# WORK TO COMPLETE:
Please set down the data again exactly, minus the pictures.

# DATA RECORDS:
-------------------------
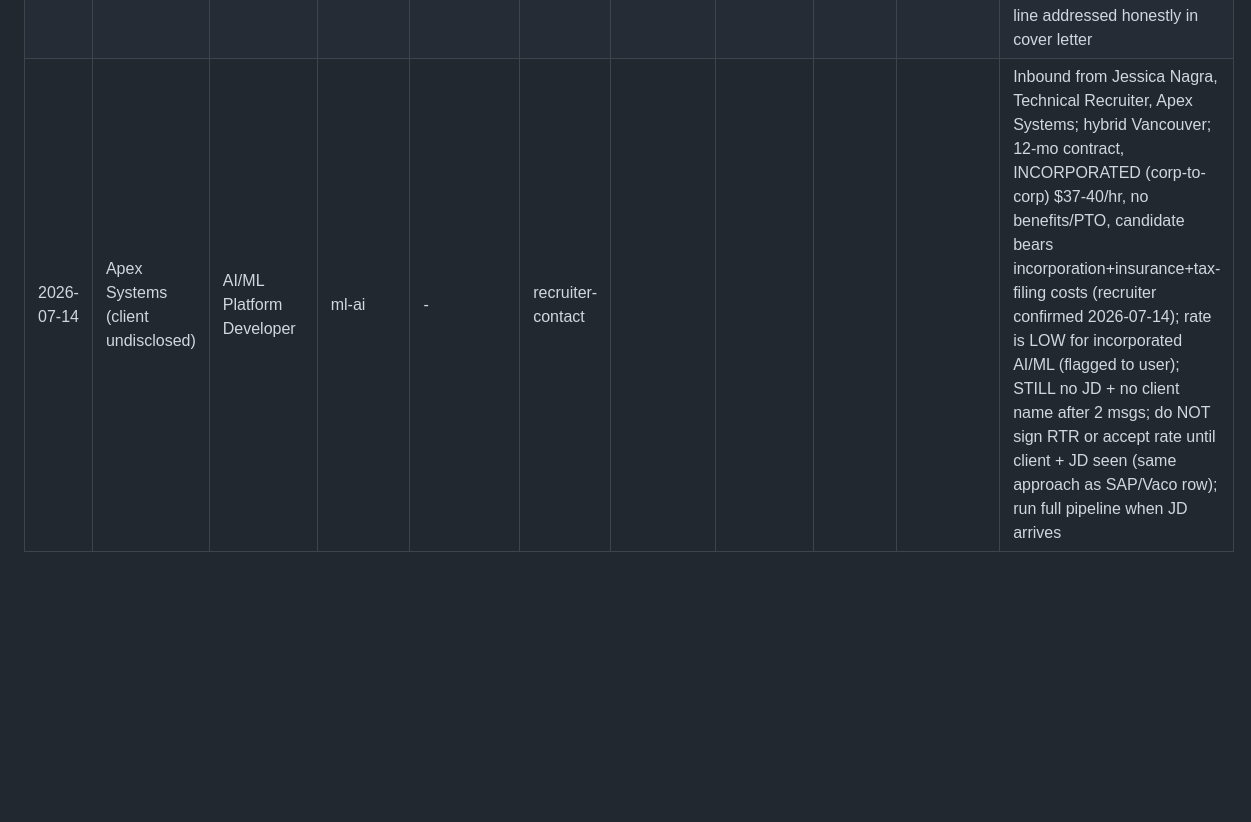
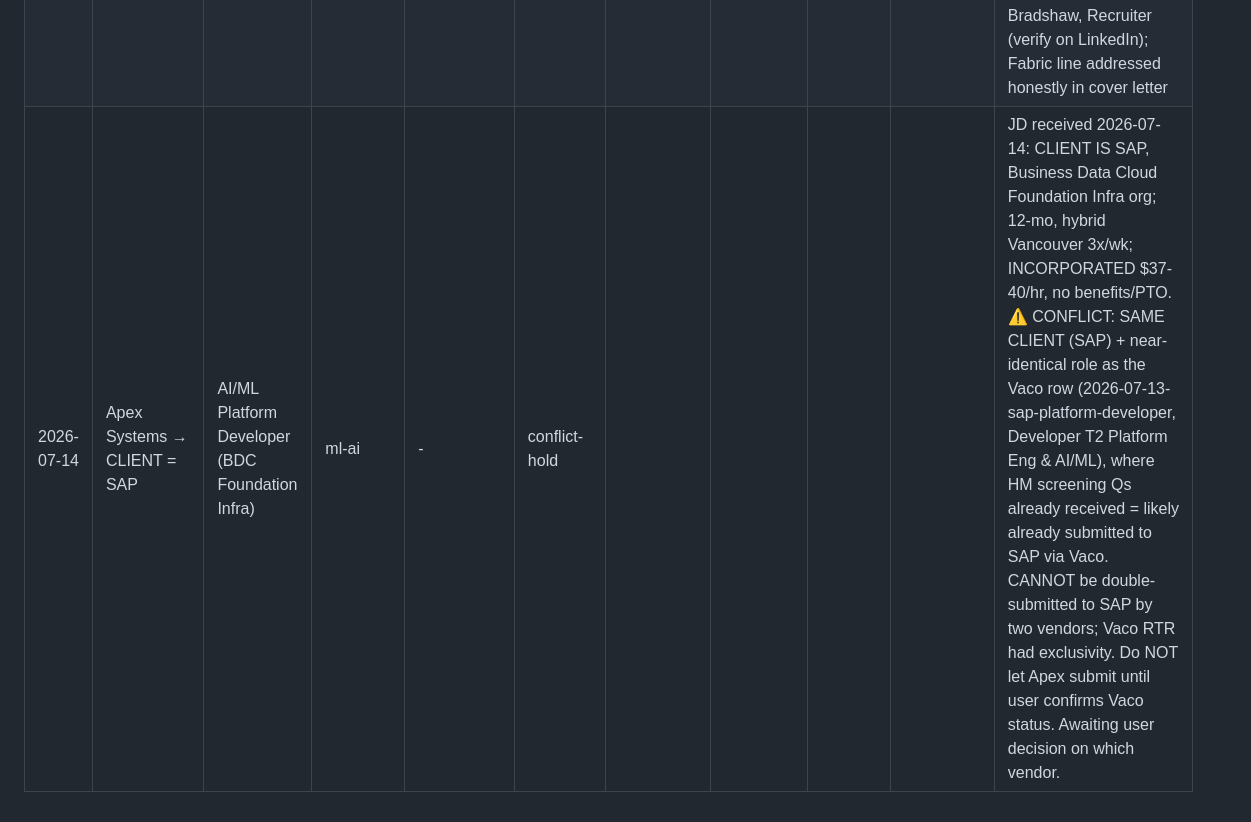
Before and after one commit to pateldhruvkumar/job-hunting, a Markdown page: tracker.md, the part around the change. Rendered like a GitHub page; blank space fills up the shorter version.

Commit message:
tracker: apex client revealed = SAP, conflict with existing Vaco SAP submission

```diff
--- a/tracker.md
+++ b/tracker.md
@@ -12,4 +12,4 @@
 | 2026-07-13 | UBC (Faculty of Medicine) | Software Developer (JR25262) | software-dev | 2026-07-13-ubc-software-developer | prepared |  |  |  |  | Closes 2026-07-20 11:59 PM PT; term to 2027-09-03; posting flags internal promotion/reassignment — STRETCH-APPLY; professor referral available (name TBD, fill in outreach.md); HM: Kenny Hammond, Mgr Research Data Services |
 | 2026-07-14 | GeoComply | Full Stack Developer Intern (Fall 2026) | software-dev | 2026-07-14-geocomply-full-stack-developer-intern | prepared |  |  |  |  | Deadline 2026-07-23; on-site Vancouver, starts 2026-09-03; cold apply (Lever); recent-grad positioning OK'd by user; outreach target Rachel Galvin, TA Specialist (verify on LinkedIn); TypeScript added to skills per master-resume.docx |
 | 2026-07-14 | Nature's Path Foods | Business Intelligence & Analytics Specialist | data-analyst | 2026-07-14-natures-path-bi-analytics-specialist | prepared |  |  |  |  | Req BIDEV002488; STRETCH-APPLY (Microsoft Fabric + 4yr-BI gaps in keyword-gaps.md); posted $85–100K + 10% bonus; Richmond office 4 days/wk; cold apply; outreach target Lana Bradshaw, Recruiter (verify on LinkedIn); Fabric line addressed honestly in cover letter |
-| 2026-07-14 | Apex Systems (client undisclosed) | AI/ML Platform Developer | ml-ai | - | recruiter-contact |  |  |  |  | Inbound from Jessica Nagra, Technical Recruiter, Apex Systems; hybrid Vancouver; 12-mo contract, INCORPORATED (corp-to-corp) $37-40/hr, no benefits/PTO, candidate bears incorporation+insurance+tax-filing costs (recruiter confirmed 2026-07-14); rate is LOW for incorporated AI/ML (flagged to user); STILL no JD + no client name after 2 msgs; do NOT sign RTR or accept rate until client + JD seen (same approach as SAP/Vaco row); run full pipeline when JD arrives |
+| 2026-07-14 | Apex Systems → CLIENT = SAP | AI/ML Platform Developer (BDC Foundation Infra) | ml-ai | - | conflict-hold |  |  |  |  | JD received 2026-07-14: CLIENT IS SAP, Business Data Cloud Foundation Infra org; 12-mo, hybrid Vancouver 3x/wk; INCORPORATED $37-40/hr, no benefits/PTO. ⚠️ CONFLICT: SAME CLIENT (SAP) + near-identical role as the Vaco row (2026-07-13-sap-platform-developer, Developer T2 Platform Eng & AI/ML), where HM screening Qs already received = likely already submitted to SAP via Vaco. CANNOT be double-submitted to SAP by two vendors; Vaco RTR had exclusivity. Do NOT let Apex submit until user confirms Vaco status. Awaiting user decision on which vendor. |
```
-------------------------
# EXERCISE SOLUTION:
Before and after one commit to pateldhruvkumar/job-hunting, a Markdown page: tracker.md, the part around the change. Rendered like a GitHub page; blank space fills up the shorter version.

Commit message:
tracker: apex client revealed = SAP, conflict with existing Vaco SAP submission

```diff
--- a/tracker.md
+++ b/tracker.md
@@ -12,4 +12,4 @@
 | 2026-07-13 | UBC (Faculty of Medicine) | Software Developer (JR25262) | software-dev | 2026-07-13-ubc-software-developer | prepared |  |  |  |  | Closes 2026-07-20 11:59 PM PT; term to 2027-09-03; posting flags internal promotion/reassignment — STRETCH-APPLY; professor referral available (name TBD, fill in outreach.md); HM: Kenny Hammond, Mgr Research Data Services |
 | 2026-07-14 | GeoComply | Full Stack Developer Intern (Fall 2026) | software-dev | 2026-07-14-geocomply-full-stack-developer-intern | prepared |  |  |  |  | Deadline 2026-07-23; on-site Vancouver, starts 2026-09-03; cold apply (Lever); recent-grad positioning OK'd by user; outreach target Rachel Galvin, TA Specialist (verify on LinkedIn); TypeScript added to skills per master-resume.docx |
 | 2026-07-14 | Nature's Path Foods | Business Intelligence & Analytics Specialist | data-analyst | 2026-07-14-natures-path-bi-analytics-specialist | prepared |  |  |  |  | Req BIDEV002488; STRETCH-APPLY (Microsoft Fabric + 4yr-BI gaps in keyword-gaps.md); posted $85–100K + 10% bonus; Richmond office 4 days/wk; cold apply; outreach target Lana Bradshaw, Recruiter (verify on LinkedIn); Fabric line addressed honestly in cover letter |
-| 2026-07-14 | Apex Systems (client undisclosed) | AI/ML Platform Developer | ml-ai | - | recruiter-contact |  |  |  |  | Inbound from Jessica Nagra, Technical Recruiter, Apex Systems; hybrid Vancouver; 12-mo contract, INCORPORATED (corp-to-corp) $37-40/hr, no benefits/PTO, candidate bears incorporation+insurance+tax-filing costs (recruiter confirmed 2026-07-14); rate is LOW for incorporated AI/ML (flagged to user); STILL no JD + no client name after 2 msgs; do NOT sign RTR or accept rate until client + JD seen (same approach as SAP/Vaco row); run full pipeline when JD arrives |
+| 2026-07-14 | Apex Systems → CLIENT = SAP | AI/ML Platform Developer (BDC Foundation Infra) | ml-ai | - | conflict-hold |  |  |  |  | JD received 2026-07-14: CLIENT IS SAP, Business Data Cloud Foundation Infra org; 12-mo, hybrid Vancouver 3x/wk; INCORPORATED $37-40/hr, no benefits/PTO. ⚠️ CONFLICT: SAME CLIENT (SAP) + near-identical role as the Vaco row (2026-07-13-sap-platform-developer, Developer T2 Platform Eng & AI/ML), where HM screening Qs already received = likely already submitted to SAP via Vaco. CANNOT be double-submitted to SAP by two vendors; Vaco RTR had exclusivity. Do NOT let Apex submit until user confirms Vaco status. Awaiting user decision on which vendor. |
```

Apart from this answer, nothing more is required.